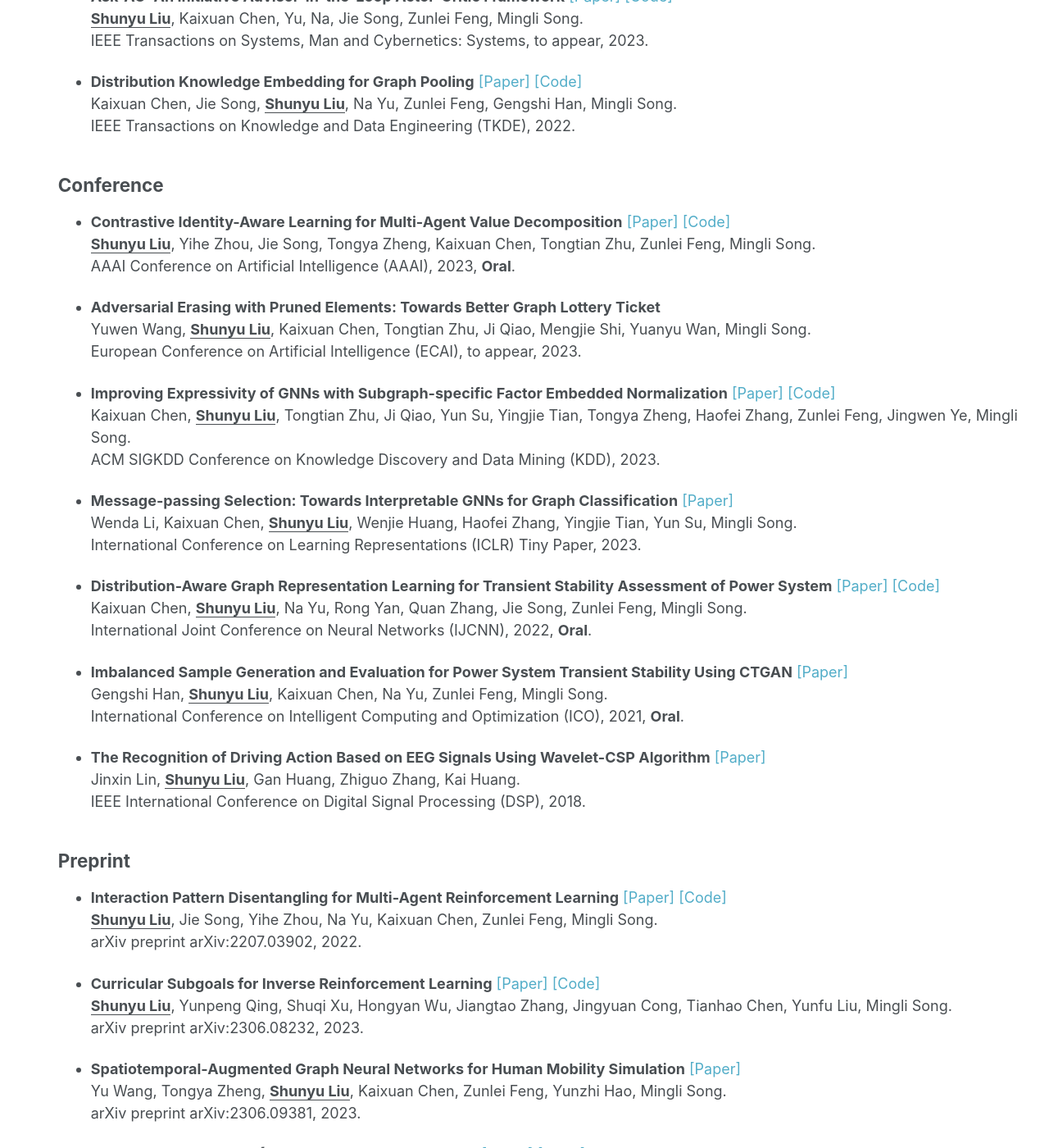
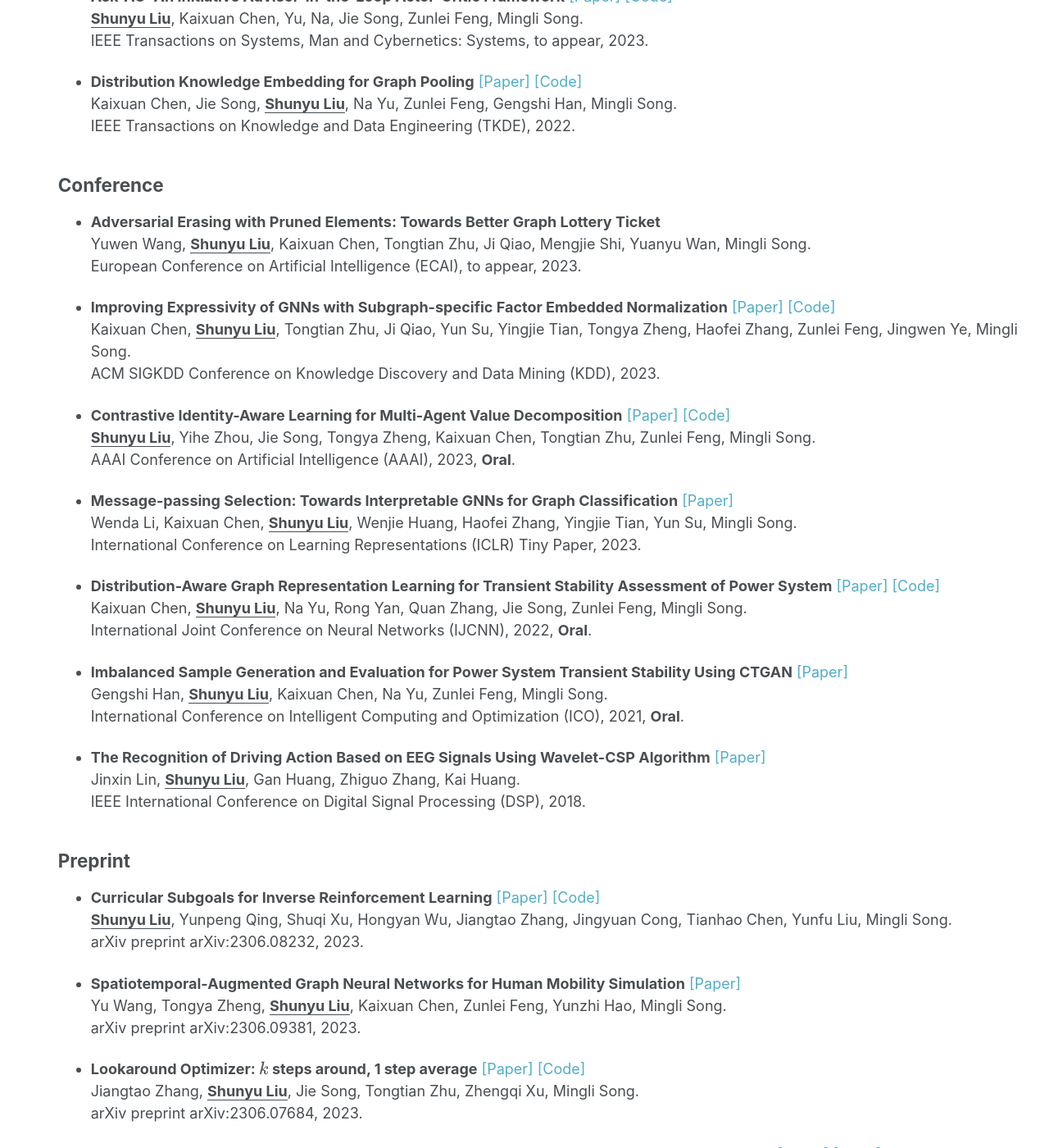
Before and after one commit to liushunyu/liushunyu.github.io, a Jekyll site: the page built from _pages/publications.md, in a window 1280 px wide and 1400 px high, scrolled down 359 px. Shown: the whole window at 82% size. Built offline with Jekyll 4.4.1, drawn with Linux system fonts in a browser that asks for light colours; formulas are drawn with MathJax 3; some of the changed text lies outside the part shown.

Commit message:
Update publications.md

```diff
--- a/_pages/publications.md
+++ b/_pages/publications.md
@@ -30,14 +30,6 @@
 ## Conference
 
 
-
-
-
-- **Contrastive Identity-Aware Learning for Multi-Agent Value Decomposition** <a href="https://arxiv.org/abs/2211.12712" target="_blank" style="text-decoration: none">\[Paper\]</a> <a href="https://github.com/liushunyu/CIA" target="_blank" style="text-decoration: none">\[Code\]</a> \\
-  **<u>Shunyu Liu</u>**, Yihe Zhou, Jie Song, Tongya Zheng, Kaixuan Chen, Tongtian Zhu, Zunlei Feng, Mingli Song.\\
-  AAAI Conference on Artificial Intelligence (AAAI), 2023, **Oral**.
-
-
 - **Adversarial Erasing with Pruned Elements: Towards Better Graph Lottery Ticket** \\
   Yuwen Wang, **<u>Shunyu Liu</u>**, Kaixuan Chen, Tongtian Zhu, Ji Qiao, Mengjie Shi, Yuanyu Wan, Mingli Song.\\
   European Conference on Artificial Intelligence (ECAI), to appear, 2023.
@@ -47,14 +39,14 @@
   Kaixuan Chen, **<u>Shunyu Liu</u>**, Tongtian Zhu, Ji Qiao, Yun Su, Yingjie Tian, Tongya Zheng, Haofei Zhang, Zunlei Feng, Jingwen Ye, Mingli Song. \\
   ACM SIGKDD Conference on Knowledge Discovery and Data Mining (KDD), 2023.
 
+- **Contrastive Identity-Aware Learning for Multi-Agent Value Decomposition** <a href="https://arxiv.org/abs/2211.12712" target="_blank" style="text-decoration: none">\[Paper\]</a> <a href="https://github.com/liushunyu/CIA" target="_blank" style="text-decoration: none">\[Code\]</a> \\
+  **<u>Shunyu Liu</u>**, Yihe Zhou, Jie Song, Tongya Zheng, Kaixuan Chen, Tongtian Zhu, Zunlei Feng, Mingli Song.\\
+  AAAI Conference on Artificial Intelligence (AAAI), 2023, **Oral**.
 
 
 - **Message-passing Selection: Towards Interpretable GNNs for Graph Classification** <a href="https://openreview.net/forum?id=99Go96dla5y" target="_blank" style="text-decoration: none">\[Paper\]</a> \\
   Wenda Li, Kaixuan Chen, **<u>Shunyu Liu</u>**, Wenjie Huang, Haofei Zhang, Yingjie Tian, Yun Su, Mingli Song.\\
   International Conference on Learning Representations (ICLR) Tiny Paper, 2023.
-
-
-
 
 
 
@@ -87,14 +79,6 @@
 
 
 
-
-
-- **Interaction Pattern Disentangling for Multi-Agent Reinforcement Learning** <a href="https://arxiv.org/abs/2207.03902" target="_blank" style="text-decoration: none">\[Paper\]</a> <a href="https://github.com/liushunyu/OPT" target="_blank" style="text-decoration: none">\[Code\]</a> \\
-  **<u>Shunyu Liu</u>**, Jie Song, Yihe Zhou, Na Yu, Kaixuan Chen, Zunlei Feng, Mingli Song.\\
-  arXiv preprint arXiv:2207.03902, 2022.
-
-
-
 - **Curricular Subgoals for Inverse Reinforcement Learning** <a href="https://arxiv.org/abs/2306.08232" target="_blank" style="text-decoration: none">\[Paper\]</a> <a href="https://github.com/Plankson/CSIRL" target="_blank" style="text-decoration: none">\[Code\]</a> \\
   **<u>Shunyu Liu</u>**, Yunpeng Qing, Shuqi Xu, Hongyan Wu, Jiangtao Zhang, Jingyuan Cong, Tianhao Chen, Yunfu Liu, Mingli Song.\\
   arXiv preprint arXiv:2306.08232, 2023.
@@ -103,8 +87,6 @@
 - **Spatiotemporal-Augmented Graph Neural Networks for Human Mobility Simulation** <a href="https://arxiv.org/abs/2306.09381" target="_blank" style="text-decoration: none">\[Paper\]</a> \\
   Yu Wang, Tongya Zheng, **<u>Shunyu Liu</u>**, Kaixuan Chen, Zunlei Feng, Yunzhi Hao, Mingli Song.\\
   arXiv preprint arXiv:2306.09381, 2023.
-
-
 
 
 - **Lookaround Optimizer: $k$ steps around, 1 step average** <a href="https://arxiv.org/abs/2306.07684" target="_blank" style="text-decoration: none">\[Paper\]</a> <a href="https://github.com/Ardcy/Lookaround" target="_blank" style="text-decoration: none">\[Code\]</a> \\
@@ -118,6 +100,12 @@
 
 
 
+- **Interaction Pattern Disentangling for Multi-Agent Reinforcement Learning** <a href="https://arxiv.org/abs/2207.03902" target="_blank" style="text-decoration: none">\[Paper\]</a> <a href="https://github.com/liushunyu/OPT" target="_blank" style="text-decoration: none">\[Code\]</a> \\
+  **<u>Shunyu Liu</u>**, Jie Song, Yihe Zhou, Na Yu, Kaixuan Chen, Zunlei Feng, Mingli Song.\\
+  arXiv preprint arXiv:2207.03902, 2022.
+
+
+
 - **A Survey on Explainable Reinforcement Learning: Concepts, Algorithms, Challenges** <a href="https://arxiv.org/abs/2211.06665" target="_blank" style="text-decoration: none">\[Paper\]</a> <a href="https://github.com/Plankson/awesome-explainable-reinforcement-learning" target="_blank" style="text-decoration: none">\[Code\]</a> \\
   Yunpeng Qing, **<u>Shunyu Liu</u>**, Jie Song, Huiqiong Wang, Mingli Song. \\
   arXiv preprint arXiv:2211.06665, 2022.
```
....
◆ Task details
Pull every line containing "preprint" from the material above.

◆ Exercise output
-  arXiv preprint arXiv:2207.03902, 2022.
   arXiv preprint arXiv:2306.08232, 2023.
   arXiv preprint arXiv:2306.09381, 2023.
+  arXiv preprint arXiv:2207.03902, 2022.
   arXiv preprint arXiv:2211.06665, 2022.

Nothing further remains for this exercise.